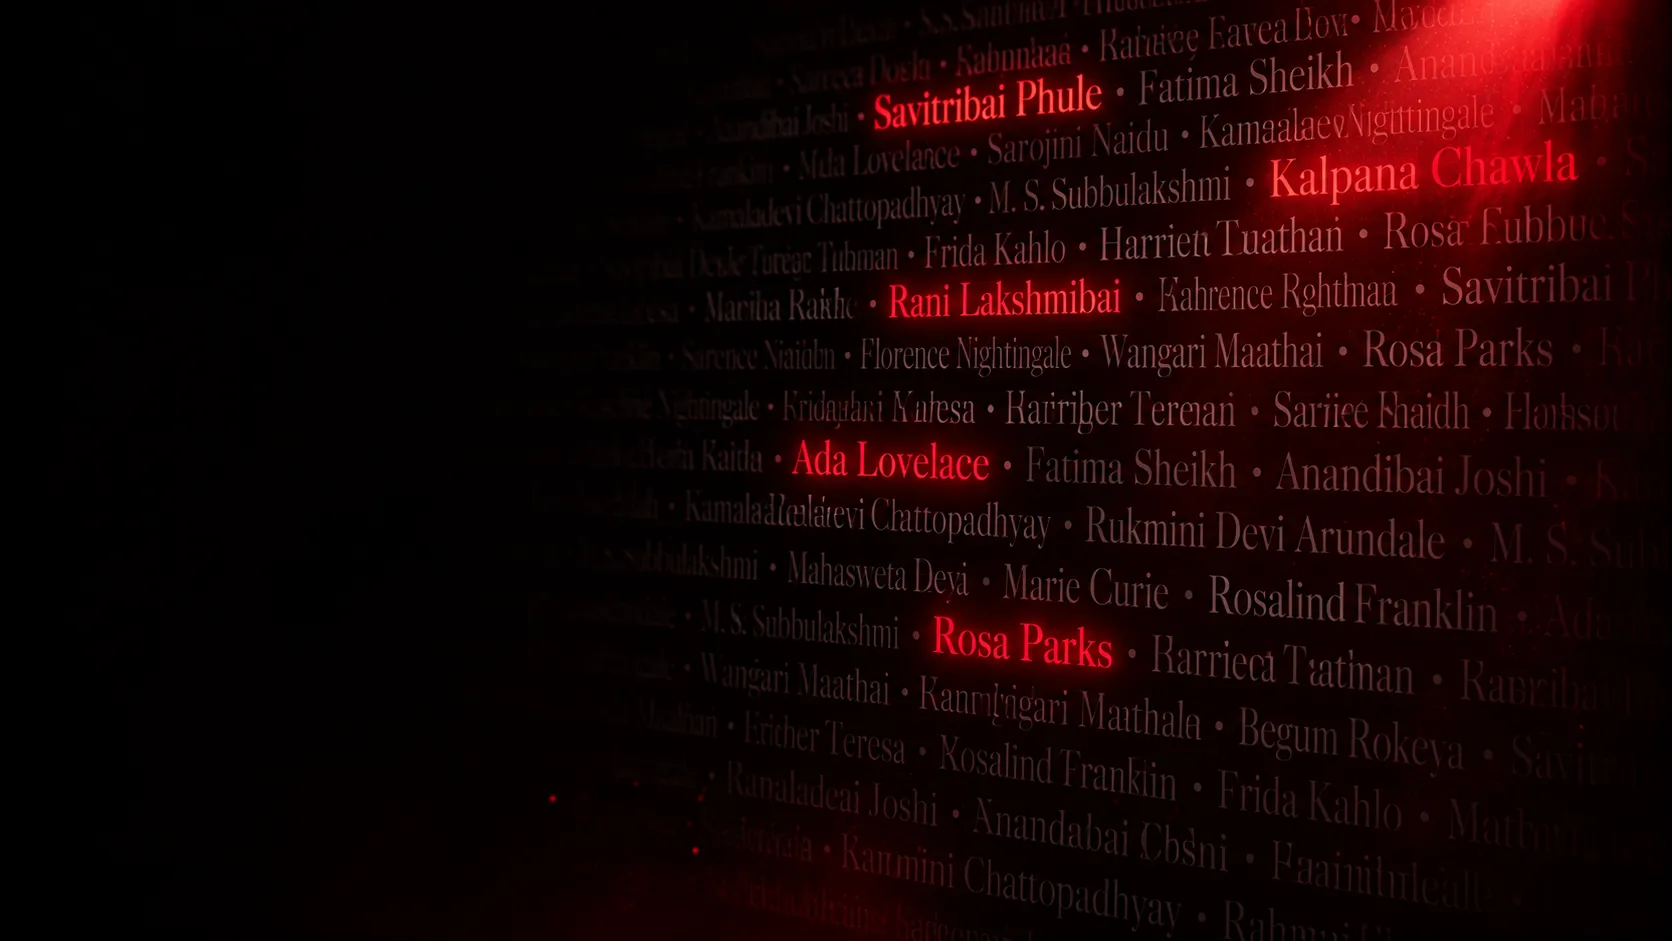
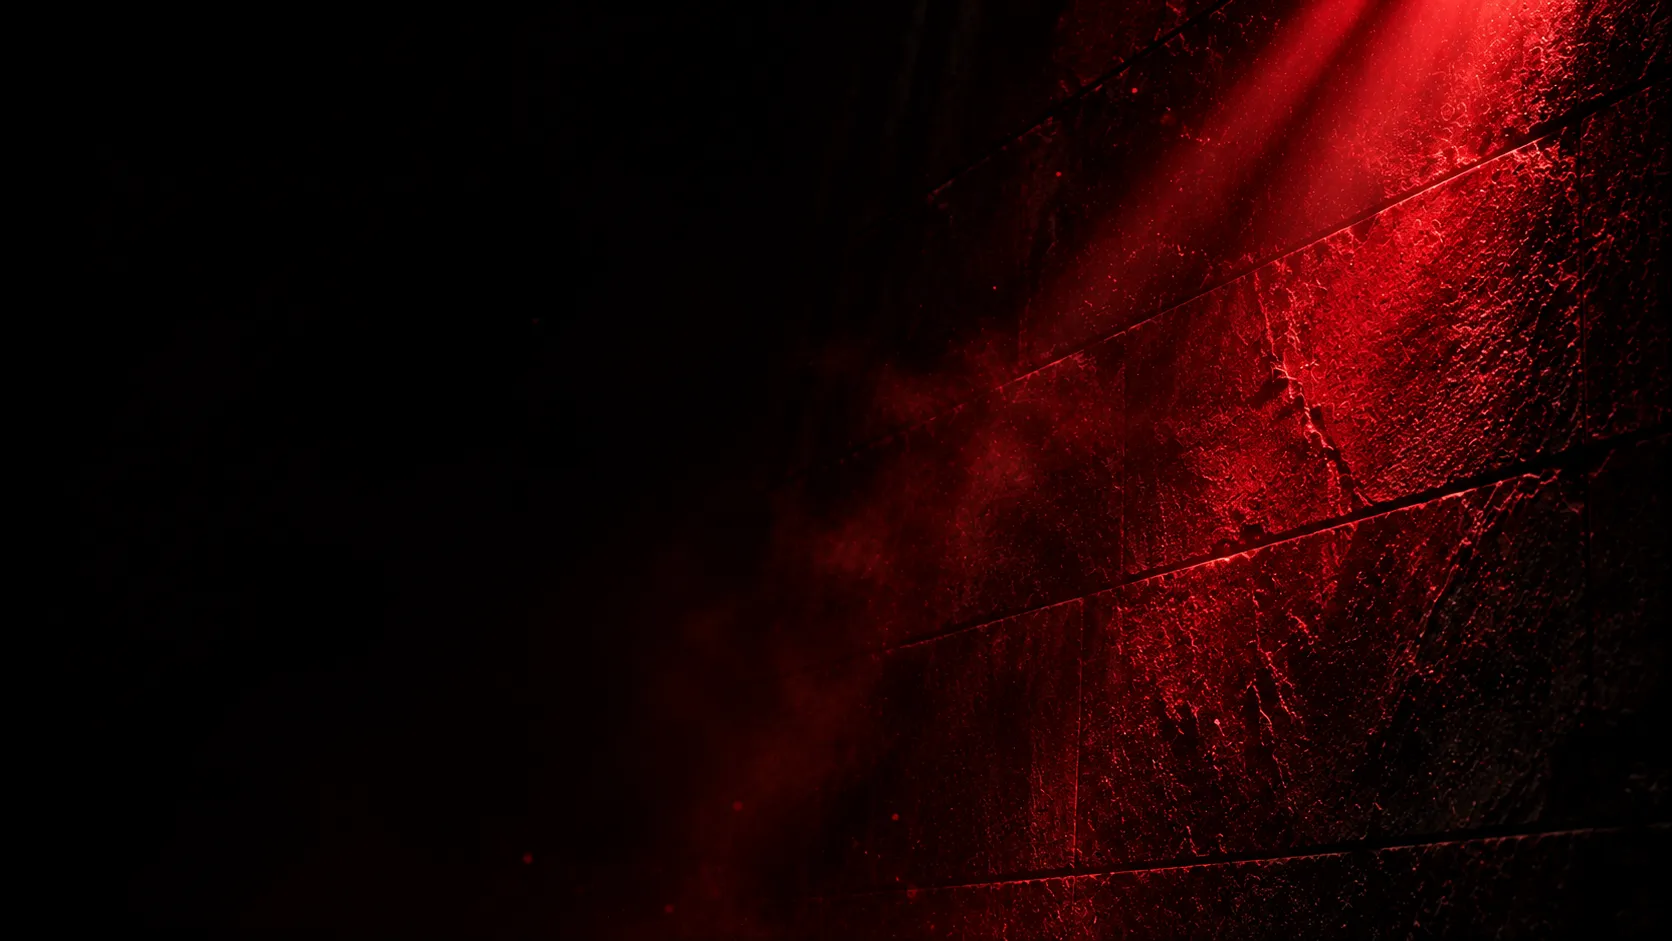
feat: /theme stone-wall photo hero, remove names wall

diff --git a/app/globals.css b/app/globals.css
@@ -573,111 +573,6 @@ html.has-custom-cursor select {
   outline-offset: 3px;
 }
 
-/* /theme hero names wall (components/sections/names-wall.tsx). */
-.nw {
-  position: absolute;
-  inset: 0;
-  overflow: hidden;
-  pointer-events: none;
-}
-/* the lit right-hand area of the photo, fading out toward the headline */
-.nw-wall {
-  position: absolute;
-  inset: 4% 0 6% 48%;
-  overflow: hidden;
-  perspective: 900px;
-  -webkit-mask-image: linear-gradient(90deg, transparent 0%, #000 34%, #000 96%, transparent 100%),
-    linear-gradient(180deg, transparent 0%, #000 12%, #000 86%, transparent 100%);
-  mask-image: linear-gradient(90deg, transparent 0%, #000 34%, #000 96%, transparent 100%),
-    linear-gradient(180deg, transparent 0%, #000 12%, #000 86%, transparent 100%);
-  -webkit-mask-composite: source-in;
-  mask-composite: intersect;
-}
-/* tilt matched to the photo: rows rise ~4° to the right and grow toward the right edge */
-.nw-plane {
-  position: absolute;
-  top: 2%;
-  left: -6%;
-  width: 150%;
-  transform: rotateY(-8deg) rotateZ(-4deg);
-  transform-origin: 20% 50%;
-}
-.nw-row {
-  margin: 0;
-  white-space: nowrap;
-  font-family: var(--font-display);
-  font-weight: 400;
-  font-size: clamp(1.7rem, min(2.8vw, 5.6svh), 3rem);
-  line-height: 1.6;
-  color: rgb(232 222 226 / 0.62);
-  text-shadow: 0 1px 2px rgb(5 3 4 / 0.8);
-}
-.nw-sep {
-  color: rgb(232 222 226 / 0.35);
-}
-.nw-name {
-  transition: color 1.6s ease, text-shadow 1.6s ease;
-}
-.nw-name.nw-glow {
-  color: #eb0028;
-  text-shadow: 0 0 18px rgb(235 0 40 / 0.6), 0 0 42px rgb(235 0 40 / 0.32);
-}
-/* beam from the top right */
-.nw-beam {
-  position: absolute;
-  top: -20%;
-  right: -10%;
-  width: 70%;
-  height: 120%;
-  background: radial-gradient(60% 55% at 85% 0%, rgb(235 0 40 / 0.32), rgb(235 0 40 / 0.1) 45%, transparent 72%);
-  transform: rotate(-18deg);
-  transform-origin: 85% 0%;
-  filter: blur(8px);
-}
-/* dust: two layers of tiny specks drifting slowly inside the beam */
-.nw-dust {
-  position: absolute;
-  top: 0;
-  right: 0;
-  width: 55%;
-  height: 100%;
-  background-image:
-    radial-gradient(1px 1px at 12% 22%, rgb(255 220 214 / 0.55), transparent),
-    radial-gradient(1px 1px at 38% 64%, rgb(255 220 214 / 0.4), transparent),
-    radial-gradient(1.5px 1.5px at 66% 30%, rgb(255 220 214 / 0.5), transparent),
-    radial-gradient(1px 1px at 82% 76%, rgb(255 220 214 / 0.35), transparent),
-    radial-gradient(1px 1px at 54% 12%, rgb(255 220 214 / 0.45), transparent),
-    radial-gradient(1.5px 1.5px at 24% 88%, rgb(255 220 214 / 0.3), transparent);
-  background-size: 320px 320px;
-  -webkit-mask-image: radial-gradient(70% 70% at 80% 0%, #000, transparent 75%);
-  mask-image: radial-gradient(70% 70% at 80% 0%, #000, transparent 75%);
-  opacity: 0.7;
-  animation: nw-dust 40s linear infinite;
-}
-@keyframes nw-dust {
-  from { background-position: 0 0; }
-  to { background-position: -120px 320px; }
-}
-@media (max-width: 1023px) {
-  /* tablet and phone: the wall sits above the headline, faded away from the text */
-  .nw-wall {
-    inset: 0;
-    -webkit-mask-image: linear-gradient(90deg, transparent 0%, #000 60%), linear-gradient(180deg, transparent 0%, #000 10%, #000 34%, transparent 46%);
-    mask-image: linear-gradient(90deg, transparent 0%, #000 60%), linear-gradient(180deg, transparent 0%, #000 10%, #000 34%, transparent 46%);
-  }
-  .nw-row {
-    font-size: clamp(1.25rem, 3.6vw, 1.9rem);
-  }
-}
-@media (prefers-reduced-motion: reduce) {
-  .nw-dust {
-    animation: none;
-  }
-  .nw-name {
-    transition: none;
-  }
-}
-
 /* /theme changemaker rows: line reveals on hover/focus where a pointer can hover. */
 .cm-num {
   color: transparent;

diff --git a/components/page-hero.tsx b/components/page-hero.tsx
@@ -21,16 +21,13 @@ export function PageHero({
   mobileImage,
   mobilePosition,
   imageShift,
-  backdrop,
-  imageFilter,
 }: {
   eyebrow: string;
   title: string;
   /** trailing word(s) in #EB0028 */
   accent?: string;
   intro: string;
-  /** Background photo. Omit when passing `backdrop` instead. */
-  image?: string;
+  image: string;
   imagePosition?: string;
   /** Optional art-directed crop for phones (below 640px). */
   mobileImage?: string;
@@ -38,10 +35,6 @@ export function PageHero({
   mobilePosition?: string;
   /** Push the photo down (CSS length), e.g. to keep a stage clear of the nav. */
   imageShift?: string;
-  /** Custom decorative layer instead of a photo (e.g. /theme's names). Must be aria-hidden. */
-  backdrop?: React.ReactNode;
-  /** CSS filter on the photo, e.g. "blur(2.5px) brightness(0.7)" to turn it into texture. */
-  imageFilter?: string;
 }) {
   const ref = useRef<HTMLElement>(null);
   const reduce = useReducedMotion();
@@ -50,7 +43,7 @@ export function PageHero({
   const y = useTransform(scrollYProgress, [0, 1], ["0%", "8%"]);
 
   const common = { alt: "", fill: true, priority: true, sizes: "100vw" } as const;
-  const desktop = image ? getImageProps({ ...common, src: image }).props : null;
+  const desktop = getImageProps({ ...common, src: image }).props;
   const mobile = mobileImage ? getImageProps({ ...common, src: mobileImage }).props : null;
   const pos = {
     "--hero-pos": imagePosition,
@@ -76,16 +69,13 @@ export function PageHero({
       className="image-hero relative isolate flex flex-col overflow-hidden bg-[#050304]"
     >
       {/* 1. image + red grade + fades. Oversized so the parallax never shows an edge. */}
-      {desktop && (
-        <motion.div aria-hidden style={reduce ? undefined : { y }} className="absolute inset-x-0 -inset-y-[10%]">
-          <picture>
-            {mobile && <source media="(max-width: 639px)" srcSet={mobile.srcSet} sizes={mobile.sizes} />}
-            {/* art-directed <picture>; src/srcSet come from getImageProps */}
-            <img {...desktop} alt="" className="image-hero-img object-cover" style={{ ...desktop.style, ...pos, ...(imageFilter ? { filter: imageFilter } : {}) }} />
-          </picture>
-        </motion.div>
-      )}
-      {backdrop}
+      <motion.div aria-hidden style={reduce ? undefined : { y }} className="absolute inset-x-0 -inset-y-[10%]">
+        <picture>
+          {mobile && <source media="(max-width: 639px)" srcSet={mobile.srcSet} sizes={mobile.sizes} />}
+          {/* art-directed <picture>; src/srcSet come from getImageProps */}
+          <img {...desktop} alt="" className="image-hero-img object-cover" style={{ ...desktop.style, ...pos }} />
+        </picture>
+      </motion.div>
       <span
         aria-hidden
         className="absolute inset-0 bg-[linear-gradient(180deg,rgb(5_3_4/0.85)_0px,transparent_160px),linear-gradient(180deg,transparent_55%,#050304_100%)]"
@@ -95,7 +85,7 @@ export function PageHero({
       <span aria-hidden className="grain absolute inset-0 opacity-[0.08] [mask-image:linear-gradient(180deg,#000_55%,transparent_92%)]" />
 
       {/* 3. beam + haze (hidden on phones); each fades out well inside the hero */}
-      <span aria-hidden className={`image-hero-fx pointer-events-none absolute inset-0 ${backdrop ? "hidden" : "hidden sm:block"}`}>
+      <span aria-hidden className="image-hero-fx pointer-events-none absolute inset-0 hidden sm:block">
         <span className="image-hero-beam" />
         <span className="image-hero-haze left-[8%] top-[30%]" />
         <span className="image-hero-haze image-hero-haze-2 right-[10%] top-[45%]" />

diff --git a/app/theme/page.tsx b/app/theme/page.tsx
@@ -3,7 +3,6 @@ import { site } from "@/lib/site";
 import { PageHero } from "@/components/page-hero";
 import { Theme } from "@/components/sections/theme";
 import { Changemakers } from "@/components/sections/changemakers";
-import { NamesWall } from "@/components/sections/names-wall";
 
 export const metadata = pageMeta({
   title: "Theme",
@@ -22,10 +21,7 @@ export default function ThemePage() {
         intro={`${first} ${second}: three Sanskrit words, one idea. Change does not wait for someone else.`}
         image="/images/theme-hero.webp"
         imagePosition="right center"
-        mobilePosition="78% center"
-        // blurred and dimmed: the photo's names read as texture, the live wall on top stays sharp
-        imageFilter="blur(2.5px) brightness(0.7)"
-        backdrop={<NamesWall />}
+        mobilePosition="56% center"
       />
       <Theme />
       <Changemakers />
---
Looking at the listing above, count every line in which the string "color" appears, and give only that count.

Result. 5